    ABSTRACT: A laser flash photolysis–resonance fluorescence technique has been employed to study the kinetics of the reactions of atomic chlorine with acetone (CH3C(O)CH3; k1), 2-butanone (C2H5C(O)CH3; k2), and 3-pentanone (C2H5C(O)C2H5; k3) as a function of temperature (210–440 K) and pressure (30–300 Torr N2). No significant pressure dependence is observed for any of the reactions studied. Arrhenius expressions (units are 10−11 cm3 molecule−1 s−1) obtained from the data are k1(T) = (1.53 ± 0.19) exp[(−594 ± 33)/T], k2(T) = (2.77 ± 0.33) exp[(+76 ± 33)/T], and k3(T) = (5.66 ± 0.41) exp[(+87 ± 22)/T], where uncertainties are 2σ and represent precision only. The accuracy of reported rate coefficients is estimated to be ±15% over the entire range of pressure and temperature investigated. The room temperature rate coefficients reported in this study are in good agreement with a majority of literature values. However, the activation energies reported in this study are in poor agreement with the literature values, particularly for 2-butanone and 3-pentanone. Possible explanations for discrepancies in published kinetic parameters are proposed, and the potential role of Cl + ketone reactions in atmospheric chemistry is discussed. © 2008 Wiley Periodicals, Inc. Int J Chem Kinet 40: 259–267, 2008

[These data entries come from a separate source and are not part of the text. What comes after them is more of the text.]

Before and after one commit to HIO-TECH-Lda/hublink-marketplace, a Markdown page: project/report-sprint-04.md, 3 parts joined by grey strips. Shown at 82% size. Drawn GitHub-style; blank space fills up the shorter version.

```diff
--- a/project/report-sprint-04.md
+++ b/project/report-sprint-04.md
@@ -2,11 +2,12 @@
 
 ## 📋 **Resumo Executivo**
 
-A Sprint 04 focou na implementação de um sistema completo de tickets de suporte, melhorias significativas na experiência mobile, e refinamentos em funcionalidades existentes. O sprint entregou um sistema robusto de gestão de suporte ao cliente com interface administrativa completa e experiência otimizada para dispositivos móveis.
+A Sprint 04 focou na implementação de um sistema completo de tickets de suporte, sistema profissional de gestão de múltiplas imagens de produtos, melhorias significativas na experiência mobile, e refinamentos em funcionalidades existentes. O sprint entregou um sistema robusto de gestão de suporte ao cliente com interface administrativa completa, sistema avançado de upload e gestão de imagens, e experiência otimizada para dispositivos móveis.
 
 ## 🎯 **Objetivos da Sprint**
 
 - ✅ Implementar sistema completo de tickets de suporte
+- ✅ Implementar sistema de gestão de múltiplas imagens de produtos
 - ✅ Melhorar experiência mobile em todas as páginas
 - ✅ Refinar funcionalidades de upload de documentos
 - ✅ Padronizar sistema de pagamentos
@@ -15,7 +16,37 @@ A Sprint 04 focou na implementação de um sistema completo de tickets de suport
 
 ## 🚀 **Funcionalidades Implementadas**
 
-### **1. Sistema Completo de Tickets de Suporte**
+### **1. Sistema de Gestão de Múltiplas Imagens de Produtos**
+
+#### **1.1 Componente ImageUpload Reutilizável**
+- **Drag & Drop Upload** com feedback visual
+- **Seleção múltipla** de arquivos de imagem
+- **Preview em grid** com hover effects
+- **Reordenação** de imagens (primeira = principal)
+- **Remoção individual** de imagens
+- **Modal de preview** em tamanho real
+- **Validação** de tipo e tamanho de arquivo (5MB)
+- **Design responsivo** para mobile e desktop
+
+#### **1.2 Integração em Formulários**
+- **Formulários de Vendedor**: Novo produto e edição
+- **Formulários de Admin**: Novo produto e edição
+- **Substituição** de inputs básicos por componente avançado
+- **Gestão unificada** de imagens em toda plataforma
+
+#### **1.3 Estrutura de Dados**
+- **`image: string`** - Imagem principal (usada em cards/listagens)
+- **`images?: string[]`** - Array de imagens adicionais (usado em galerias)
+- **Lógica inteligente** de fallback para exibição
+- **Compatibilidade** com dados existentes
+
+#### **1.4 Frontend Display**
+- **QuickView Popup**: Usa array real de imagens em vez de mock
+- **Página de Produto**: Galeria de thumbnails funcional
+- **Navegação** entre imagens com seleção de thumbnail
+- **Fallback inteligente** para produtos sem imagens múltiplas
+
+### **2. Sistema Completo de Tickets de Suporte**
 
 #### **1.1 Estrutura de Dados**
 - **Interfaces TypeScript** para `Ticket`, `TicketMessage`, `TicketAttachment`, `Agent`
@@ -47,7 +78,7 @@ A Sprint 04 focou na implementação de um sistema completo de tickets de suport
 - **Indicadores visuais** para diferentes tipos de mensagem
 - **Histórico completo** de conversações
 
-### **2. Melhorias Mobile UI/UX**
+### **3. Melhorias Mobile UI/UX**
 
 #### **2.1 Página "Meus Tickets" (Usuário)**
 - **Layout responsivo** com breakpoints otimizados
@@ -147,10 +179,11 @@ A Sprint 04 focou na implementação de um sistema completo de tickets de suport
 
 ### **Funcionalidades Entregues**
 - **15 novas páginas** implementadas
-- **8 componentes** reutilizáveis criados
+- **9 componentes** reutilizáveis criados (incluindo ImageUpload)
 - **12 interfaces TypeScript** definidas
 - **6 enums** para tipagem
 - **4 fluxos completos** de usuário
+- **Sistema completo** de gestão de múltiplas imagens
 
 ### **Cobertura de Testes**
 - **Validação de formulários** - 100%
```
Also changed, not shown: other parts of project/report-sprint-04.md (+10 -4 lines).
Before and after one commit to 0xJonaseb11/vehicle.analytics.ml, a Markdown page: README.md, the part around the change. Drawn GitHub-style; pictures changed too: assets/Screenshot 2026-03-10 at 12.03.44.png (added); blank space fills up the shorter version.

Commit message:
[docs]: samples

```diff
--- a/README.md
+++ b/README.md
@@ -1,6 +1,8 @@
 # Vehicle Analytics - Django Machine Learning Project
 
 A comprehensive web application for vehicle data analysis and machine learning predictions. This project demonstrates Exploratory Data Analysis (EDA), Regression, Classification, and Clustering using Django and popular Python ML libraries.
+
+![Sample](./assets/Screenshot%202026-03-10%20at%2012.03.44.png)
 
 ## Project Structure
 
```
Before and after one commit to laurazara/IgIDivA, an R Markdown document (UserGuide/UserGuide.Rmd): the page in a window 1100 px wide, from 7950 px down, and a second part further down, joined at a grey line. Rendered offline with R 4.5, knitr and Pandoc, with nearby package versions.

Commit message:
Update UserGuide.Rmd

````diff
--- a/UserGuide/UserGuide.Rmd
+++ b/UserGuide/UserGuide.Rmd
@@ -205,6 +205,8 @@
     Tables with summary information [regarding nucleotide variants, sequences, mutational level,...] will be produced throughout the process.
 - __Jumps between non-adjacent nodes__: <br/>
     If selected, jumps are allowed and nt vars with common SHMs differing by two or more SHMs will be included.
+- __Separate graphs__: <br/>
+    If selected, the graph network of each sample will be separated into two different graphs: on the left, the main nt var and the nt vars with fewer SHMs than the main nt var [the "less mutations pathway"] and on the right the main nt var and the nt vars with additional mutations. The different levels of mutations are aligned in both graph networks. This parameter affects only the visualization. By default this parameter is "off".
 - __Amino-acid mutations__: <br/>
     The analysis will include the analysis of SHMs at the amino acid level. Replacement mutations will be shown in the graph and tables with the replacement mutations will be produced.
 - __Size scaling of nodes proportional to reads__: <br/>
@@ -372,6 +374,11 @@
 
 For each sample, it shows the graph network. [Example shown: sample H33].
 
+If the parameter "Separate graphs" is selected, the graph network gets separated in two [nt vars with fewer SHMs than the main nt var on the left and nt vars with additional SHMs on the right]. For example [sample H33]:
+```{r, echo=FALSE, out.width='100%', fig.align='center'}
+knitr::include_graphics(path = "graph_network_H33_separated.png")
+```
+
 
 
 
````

    International Journal of Chemical Kinetics 01/2008; 40(5):259-267. · 1.19 Impact Factor
  • [Show abstract] [Hide abstract]
    ABSTRACT: The kinetics of the gas-phase reactions of chlorine atoms with dichloromethane (CH2Cl2) and D-dichloromethane (CD2Cl2) was studied using the relative rate method with Cl+CH3Br as the reference reaction. The rate constants for H-abstraction from CH2Cl2 (kH) and D-abstraction from CD2Cl2 (kD) were measured in the temperature range of 298–527K and at a total pressure of 100Torr using N2 as a diluent. The temperature dependencies of the rate constants (with the 2σ error limits) are described by the expressions: kH=(8.69±0.82)×10−12×exp(−955±20/T) and kD=(6.98±0.91)×10−12×exp(−1285±25/T)cm3molecule−1s−1. The kinetic isotope effect, described by the ratio kH/kD, was found of 3.8±0.2 at room temperature.
    Chemical Physics Letters 01/2011; 514(4):220-225. · 2.15 Impact Factor